As a kid, I was pretty terrified by mascots. I never expected that I’d be one!

Let me toss out a lot of opinion. I’ve occasionally heard whispers that this kind of fursuiting is attention-whoring or show-offy. Well, I think it’s impossible to not be show-offy in a fursuit. It IS performance, it’s supposed to be! You can’t go dressed like an accountant for Proctor & Gamble. A friend of mine told me… people who put themselves out there earn the notice. It comes with sweat and dedication. Plus it’s not for money, just for love of it. (Let’s not forget a big thank-you credit for suit-makers.)

It’s true, suits ARE expenses not everyone can afford, but if that’s in reach, anyone can transform into an immersive character. It’s a great way to escape known roles. It’s understandable to keep reservations though. If your suit is so special you wouldn’t beat it up with street grime, that’s a good reason not to take it to the street. Having traumatic experiences can make you stick to safer places. It can take particular outgoingness. But I think the payoff is a mountain of hugs, photos, and smiles.

It’s brought me exhilarating confidence-building that burns off stress and insecurity, and benefits all kinds of things in life. From teaching, to public speaking or relationships. (Not many people know how much I feel changed from being down, beat-up and unhealthy in the past- they don’t know about this hobby helping, either.)

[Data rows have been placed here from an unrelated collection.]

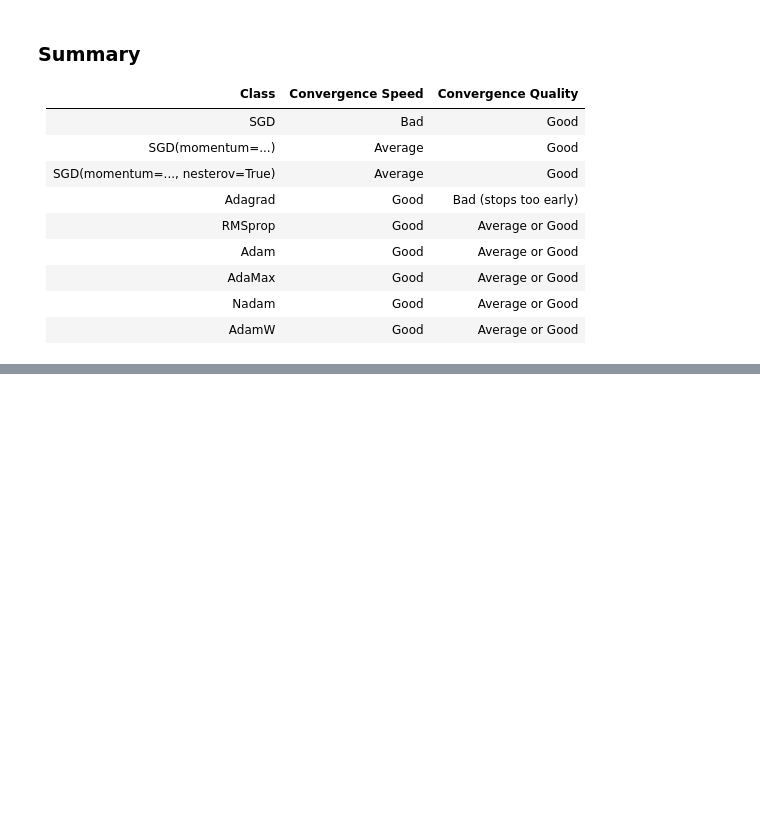
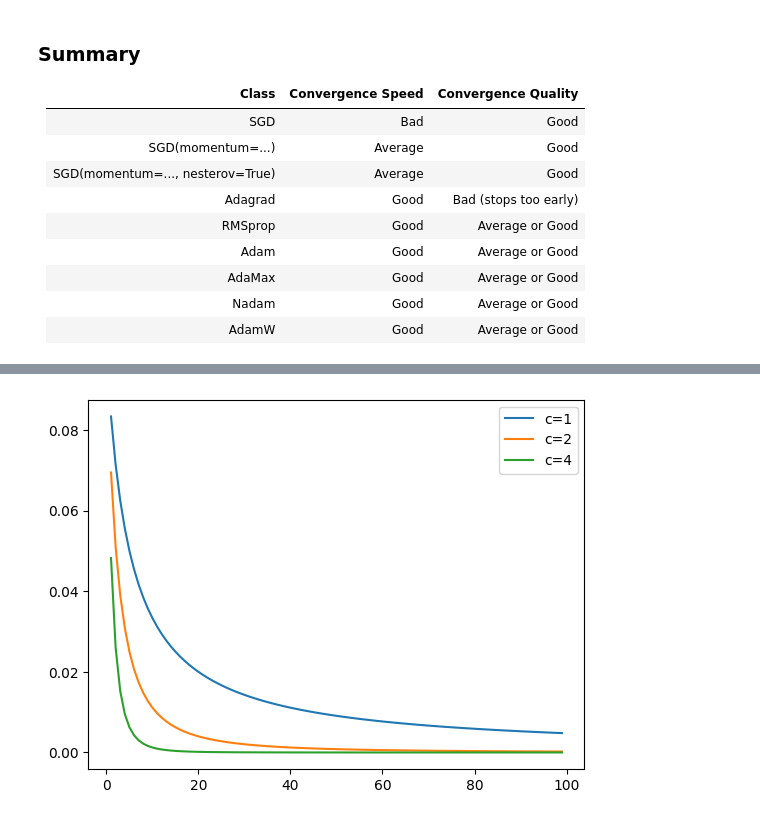
Before and after one commit to hAI-FA001/ML-homl---Learn, a Jupyter notebook: Part II - Neural Networks and Deep Learning/Ch-11.ipynb, the cells around one changed output, grey strips where cells are left out. Saved outputs shown, nothing was run; the diff lists cells and outputs as text; code cells hidden in the pictures; blank space fills up the shorter version.

```diff
--- a/Part II - Neural Networks and Deep Learning/Ch-11.ipynb
+++ b/Part II - Neural Networks and Deep Learning/Ch-11.ipynb
@@ -879,0 +900,17 @@ opt = tf.keras.optimizers.AdamW()
+# %%
+import numpy as np
+
+eta_0 = 1e-1
+s = 5
+t = np.arange(1, 100)
+eta_t_1 = eta_0 / (1 + t/s)**1
+eta_t_2 = eta_0 / (1 + t/s)**2
+eta_t_4 = eta_0 / (1 + t/s)**4
+
+plt.plot(t, eta_t_1, label='c=1')
+plt.plot(t, eta_t_2, label='c=2')
+plt.plot(t, eta_t_4, label='c=4')
+plt.legend()
+plt.show()
+# %% [output]
+[figure, added]
```
Also changed, not shown: parts of 27 cells of this notebook.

Do you have any thoughts about rewards you’ve found from it, or how it changes people?

The bird who sings outside your window is also an attention-whoring show off 😉

We’re plagued with a million stresses and concerns in life. Timelines, appointments, meetings, projects, goals, bills, problems, obligations… When I’m in a costume, interacting with the public, all of those things disappear for a wonderful moment in time. This is the same joy shared by anyone in a fully engrossing activity. Athletes, artists, musicians, gamers, spiritualists.. we find peace in things that steal us away from our worries for a bit.

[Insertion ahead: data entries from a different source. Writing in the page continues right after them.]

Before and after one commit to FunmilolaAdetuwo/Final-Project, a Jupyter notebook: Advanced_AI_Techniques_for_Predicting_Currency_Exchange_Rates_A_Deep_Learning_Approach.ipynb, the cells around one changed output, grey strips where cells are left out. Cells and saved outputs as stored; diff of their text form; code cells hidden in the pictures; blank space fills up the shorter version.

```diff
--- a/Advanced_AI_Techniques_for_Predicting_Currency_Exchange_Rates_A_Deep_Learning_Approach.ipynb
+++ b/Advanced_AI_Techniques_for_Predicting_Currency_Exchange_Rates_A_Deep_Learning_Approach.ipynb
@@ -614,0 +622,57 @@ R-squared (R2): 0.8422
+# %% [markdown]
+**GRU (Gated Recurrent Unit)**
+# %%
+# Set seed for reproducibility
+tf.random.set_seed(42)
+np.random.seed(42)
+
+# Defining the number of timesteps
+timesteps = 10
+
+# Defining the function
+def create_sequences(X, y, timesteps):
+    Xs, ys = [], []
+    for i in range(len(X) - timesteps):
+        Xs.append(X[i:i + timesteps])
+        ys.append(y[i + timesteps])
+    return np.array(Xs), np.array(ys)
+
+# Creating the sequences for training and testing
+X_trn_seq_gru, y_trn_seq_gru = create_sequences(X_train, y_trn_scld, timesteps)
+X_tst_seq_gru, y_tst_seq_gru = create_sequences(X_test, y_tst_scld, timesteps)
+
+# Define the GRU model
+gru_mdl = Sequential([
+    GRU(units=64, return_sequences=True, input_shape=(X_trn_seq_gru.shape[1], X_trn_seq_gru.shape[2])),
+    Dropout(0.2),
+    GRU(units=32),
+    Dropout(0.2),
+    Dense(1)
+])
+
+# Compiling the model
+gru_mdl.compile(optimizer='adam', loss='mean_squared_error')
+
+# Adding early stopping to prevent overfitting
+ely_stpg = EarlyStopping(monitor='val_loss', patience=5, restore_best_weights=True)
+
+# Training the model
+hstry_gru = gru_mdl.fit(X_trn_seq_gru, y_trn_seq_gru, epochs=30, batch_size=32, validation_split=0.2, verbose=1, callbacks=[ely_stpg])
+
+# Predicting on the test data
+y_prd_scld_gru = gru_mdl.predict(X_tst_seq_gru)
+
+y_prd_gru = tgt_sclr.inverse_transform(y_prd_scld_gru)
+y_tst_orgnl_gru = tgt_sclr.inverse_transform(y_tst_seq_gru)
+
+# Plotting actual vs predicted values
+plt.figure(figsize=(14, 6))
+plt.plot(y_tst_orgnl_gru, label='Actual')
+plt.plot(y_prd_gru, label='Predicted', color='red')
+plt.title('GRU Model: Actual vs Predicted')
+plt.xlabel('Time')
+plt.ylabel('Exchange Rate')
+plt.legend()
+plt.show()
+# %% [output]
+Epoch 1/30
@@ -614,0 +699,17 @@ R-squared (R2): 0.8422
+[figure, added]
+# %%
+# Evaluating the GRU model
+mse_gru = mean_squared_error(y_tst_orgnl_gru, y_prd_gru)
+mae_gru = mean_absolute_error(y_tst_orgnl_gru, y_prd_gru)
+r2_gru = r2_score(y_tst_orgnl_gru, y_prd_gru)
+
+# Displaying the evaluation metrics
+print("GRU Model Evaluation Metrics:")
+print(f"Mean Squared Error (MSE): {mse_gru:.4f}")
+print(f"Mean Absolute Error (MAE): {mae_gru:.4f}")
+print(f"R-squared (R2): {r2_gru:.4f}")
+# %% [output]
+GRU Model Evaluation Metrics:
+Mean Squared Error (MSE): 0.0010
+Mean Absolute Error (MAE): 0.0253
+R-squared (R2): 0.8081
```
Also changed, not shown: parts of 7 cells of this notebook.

Groggy fox and Sakura on a San Francisco cable car

Groggy fox and Sakura on a San Francisco cable car

Public fursuiting is somewhat disruptive and unquestionably attention-grabbing. I don’t perform in public for exclusively altruistic purposes, but we never ask for money, we respect people’s physical space, and we don’t do uncouth behavior. Surely there are some who find our activities to be a nuisance. My opinion differs from theirs, and that’s okay.

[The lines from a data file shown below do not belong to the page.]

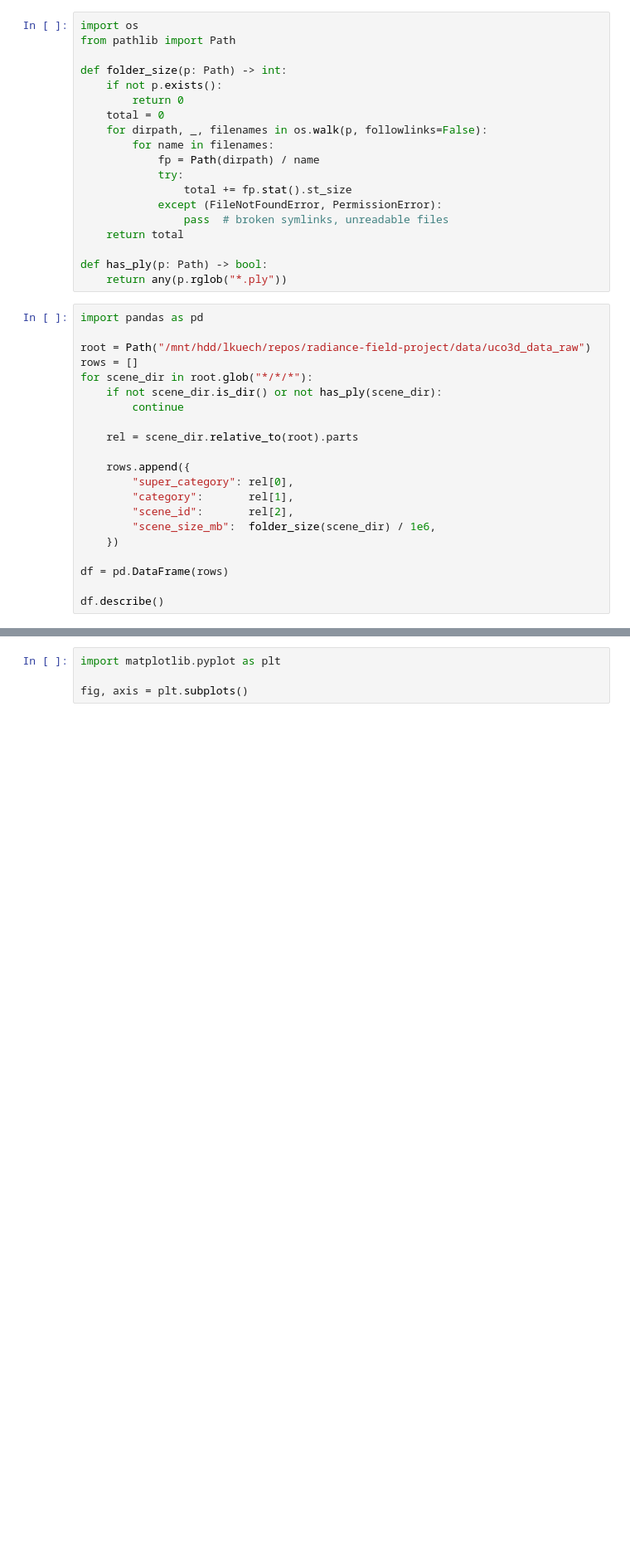
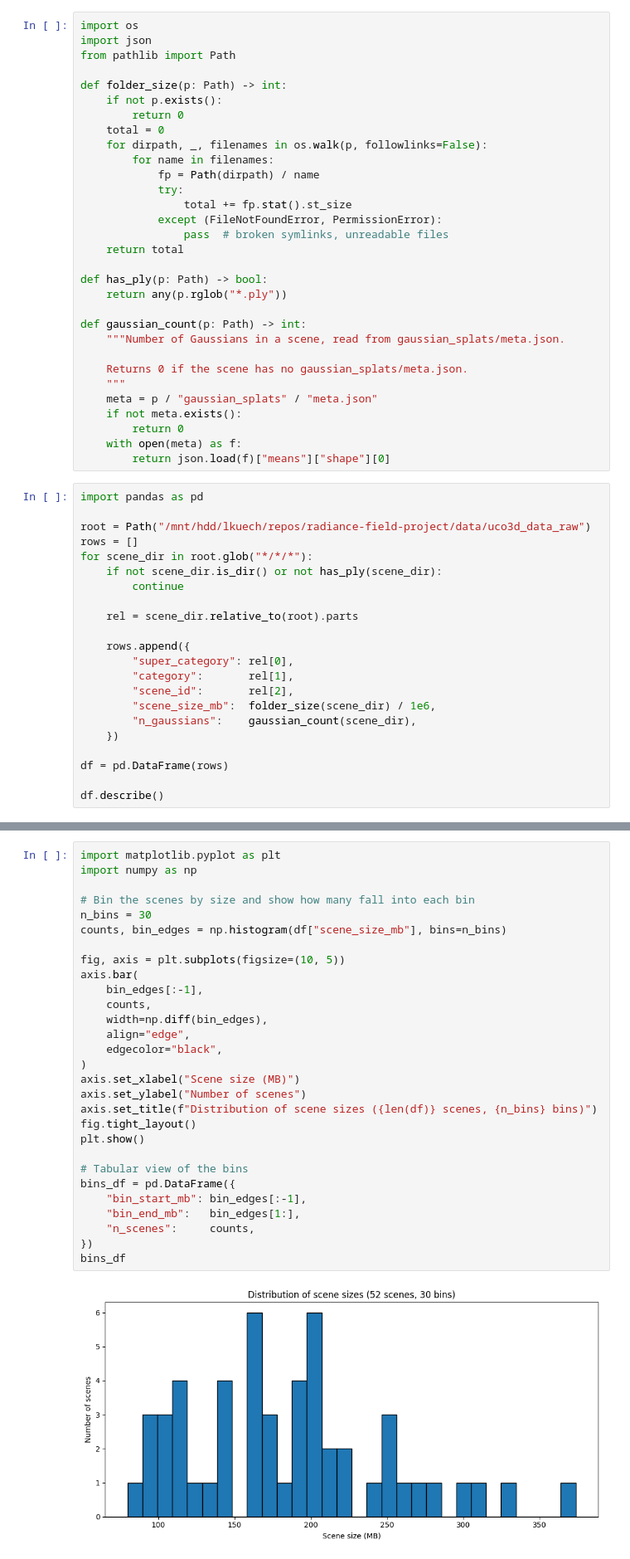
Before and after one commit to nikolasrieger/radiance-field-project, a Jupyter notebook: notebooks/visualize_scen_size.ipynb, the cells around one changed output, grey strips where cells are left out. Shown at 83% size. Cells and saved outputs as stored; diff of their text form; blank space fills up the shorter version.

Commit message:
added visualization

```diff
--- a/notebooks/visualize_scen_size.ipynb
+++ b/notebooks/visualize_scen_size.ipynb
@@ -1,5 +1,6 @@
 # %%
 import os
+import json
 from pathlib import Path
 
 def folder_size(p: Path) -> int:
@@ -17,6 +18,17 @@ def folder_size(p: Path) -> int:
 
 def has_ply(p: Path) -> bool:
     return any(p.rglob("*.ply"))
+
+def gaussian_count(p: Path) -> int:
+    """Number of Gaussians in a scene, read from gaussian_splats/meta.json.
+
+    Returns 0 if the scene has no gaussian_splats/meta.json.
+    """
+    meta = p / "gaussian_splats" / "meta.json"
+    if not meta.exists():
+        return 0
+    with open(meta) as f:
+        return json.load(f)["means"]["shape"][0]
 # %%
 import pandas as pd
 
@@ -33,6 +45,7 @@ for scene_dir in root.glob("*/*/*"):
         "category":       rel[1],
         "scene_id":       rel[2],
         "scene_size_mb":  folder_size(scene_dir) / 1e6,
+        "n_gaussians":    gaussian_count(scene_dir),
     })
 
 df = pd.DataFrame(rows)
@@ -43,4 +64,31 @@ TypeError: 'PosixPath' object is not subscriptable
 # %%
 import matplotlib.pyplot as plt
+import numpy as np
 
-fig, axis = plt.subplots()
+# Bin the scenes by size and show how many fall into each bin
+n_bins = 30
+counts, bin_edges = np.histogram(df["scene_size_mb"], bins=n_bins)
+
+fig, axis = plt.subplots(figsize=(10, 5))
+axis.bar(
+    bin_edges[:-1],
+    counts,
+    width=np.diff(bin_edges),
+    align="edge",
+    edgecolor="black",
+)
+axis.set_xlabel("Scene size (MB)")
+axis.set_ylabel("Number of scenes")
+axis.set_title(f"Distribution of scene sizes ({len(df)} scenes, {n_bins} bins)")
+fig.tight_layout()
+plt.show()
+
+# Tabular view of the bins
+bins_df = pd.DataFrame({
+    "bin_start_mb": bin_edges[:-1],
+    "bin_end_mb":   bin_edges[1:],
+    "n_scenes":     counts,
+})
+bins_df
+# %% [output]
+[figure, added]
```
Also changed, not shown: parts of 3 cells of this notebook, 2 other files.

Public fursuiting puts yourself and your costume at a higher level of risk to be certain. It’s more risky than a convention, or wearing it in your bedroom.. but the reward is two-fold for me. First, sharing the wonderful creation of the suit-builder and your own outgoing personality and performance with those who haven’t seen such a thing before. People walk away with an unexpected smile, a memory, and maybe a discovery for themselves. And, I’m exhilarated as well. Mercury and I have shared things that I never could have imagined.

We’ve costumed in the biggest, most dense areas in the U.S… taken Manhattan subways and San Francisco cablecars in fursuit… and luckily never had a traumatic experience to speak of. There’s risk, but it’s only done with understanding, planning, and care.

More soon in part 3.

Sakura’s journals:

After the questions, Sakura added final comments…

A whole world of topics extend to those of us who are commissioning, traveling with, and performing in costumes. I will be doing some journals soon about spotters… fursuit design choices (White feet? bad idea for longevity. Weird colored paws? Good luck getting replacements when they wear out.) More types of cooling gear (water circulating shirts, fans)… how to logistically change in locations without a changing room (we have some techniques with the car that work well).

My goal with the Fursuiting Tips journals was to start outlining panel ideas and actually outline what could become chapters some day. With some time, there is a lot more to be said about those topics and more.

Further reading on Reddit: What places would be safe for public suiting? – (My #1 tip is planning how to handle drunk people.)

See also my previous article responding to Sakura’s journal – Fursuiting and copyright: an important issue for fandom.